In a release announced late Wednesday, Moody's said:
Capital markets firms are confronting evolving challenges, such as more fragile funding conditions, wider credit spreads, increased regulatory burdens and more difficult operating conditions. These difficulties, together with inherent vulnerabilities such as confidence-sensitivity, interconnectedness, and opacity of risk, have diminished the longer term profitability and growth prospects of these firms.
Many of the banks on Moody's list, including Bank of America, are systemically important global financial institutions, essentially those that are too big to fail. For that reason, the current review and possible downgrade doesn't necessarily pose a big risk to these banks or their fundamentals.
Bank stocks are highly dependent on the housing market, the domestic economy, and the international landscape. On that front, the Labor Department said jobless claims fell by 13,000 to a seasonally adjusted 348,000 last week, the lowest since March 2008, when the U.S. was in the early stages of a recession.
Moreover, the Census Bureau and the Department of Housing and Urban Development also announced housing starts for January rose 1.5% to a seasonally adjusted annual rate of 699,000.
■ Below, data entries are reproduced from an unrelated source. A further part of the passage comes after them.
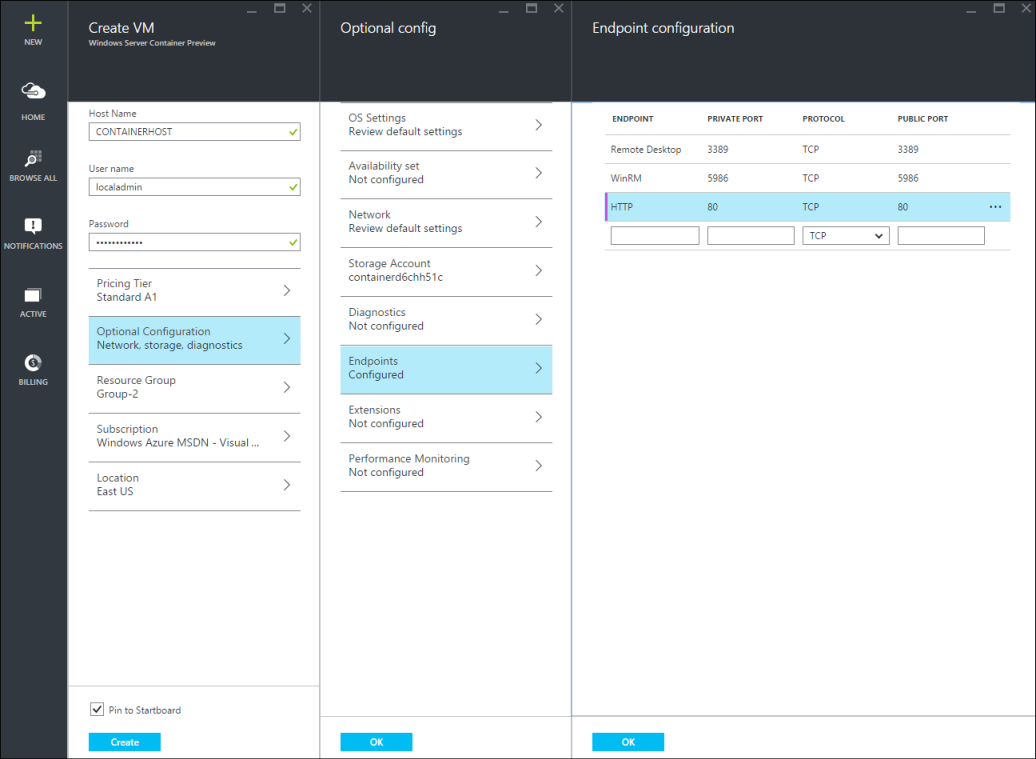
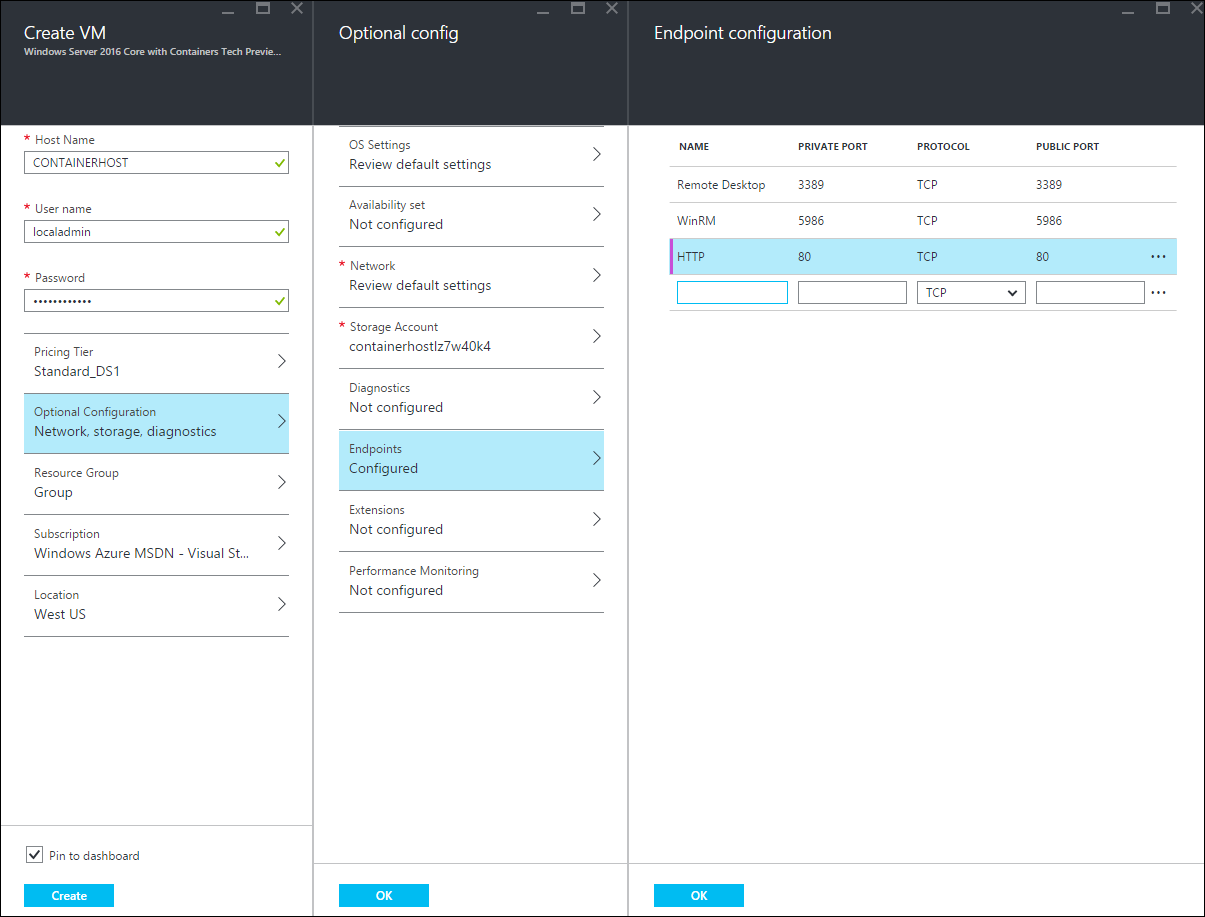
Azure Doc Update

diff --git a/virtualization/windowscontainers/quick_start/azure_setup.md b/virtualization/windowscontainers/quick_start/azure_setup.md
@@ -2,6 +2,8 @@
 
 Before creating and managing Windows Server Containers in Azure you will need to deploy a Windows Server 2016 Technical Preview image which has been pre-configured with the Windows Server Containers feature. This guide will walk you through this process.
 
+> Microsoft Azure does not support Hyper-V containers. To complete Hyper-V Container exercises, you need an on-prem container host.
+
 ## Start Using Azure Portal
 If you have an Azure account, skip straight to [Create a Container Host VM](#CreateacontainerhostVM).
 
@@ -11,13 +13,13 @@ If you have an Azure account, skip straight to [Create a Container Host VM](#Cre
 
 ## Create a Container Host VM
 
-Click on the following link to start the VM creation process – [New Windows Server Container Host in Azure]( https://portal.azure.com/#gallery/Microsoft.WindowsServer2016TechnicalPreviewwithContainers). 
-
-You can also search for the image in the Azure gallery.
-
-Click on the `create` button.
+Search in the Azure Market Place for ‘containers’, this will return ‘Windows Server 2016 Core with Containers Tech Preview 4’
 
 ![](./media/newazure1.png)
+
+Select the image, and click `create`.
+
+![](./media/tp41.png)
 
 Give the Virtual Machine a name, select a user name and a password.
 

diff --git a/virtualization/windowscontainers/quick_start/manage_powershell.md b/virtualization/windowscontainers/quick_start/manage_powershell.md
@@ -226,7 +226,7 @@ PS C:\> Remove-ContainerImage -Name WindowsServerCoreIIS -Force
 
 Hyper-V Containers provide an additional layer of isolation over Windows Server Containers. Each Hyper-V Container is created within a highly optimized virtual machine. Where a Windows Server Container shares a kernel with the Container host, and all other Windows Server Containers running on that host, a Hyper-V container is completely isolated from other containers. Hyper-V Containers are created and managed identically to Windows Server Containers. For more information about Hyper-V Containers see [Managing Hyper-V Containers](../management/hyperv_container.md).
 
-> Microsoft Azure does not support Hyper-V containers. To complete the Hyper-V exercises, you need an on-prem container host.
+> Microsoft Azure does not support Hyper-V containers. To complete the Hyper-V Container exercises, you need an on-prem container host.
 
 ### Create Container <!--2-->
 

diff --git a/virtualization/windowscontainers/quick_start/manage_docker.md b/virtualization/windowscontainers/quick_start/manage_docker.md
@@ -15,7 +15,7 @@ The following items will be required for each exercise.
 - A Windows Container host enabled with Nested Virtualization.
 - The Windows Server 2016 Media - [Download](https://aka.ms/tp4/serveriso).
 
-> Microsoft Azure does not support Hyper-V containers. To complete the Hyper-V exercises, you need an on-prem container host.
+> Microsoft Azure does not support Hyper-V containers. To complete the Hyper-V Container exercises, you need an on-prem container host.
 
 ## Windows Server Container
As evident by Thursday's rally, investors did not pay attention to Moody's warning and instead chose to act on Greek bailout hopes and positive U.S. economic data on jobs and housing.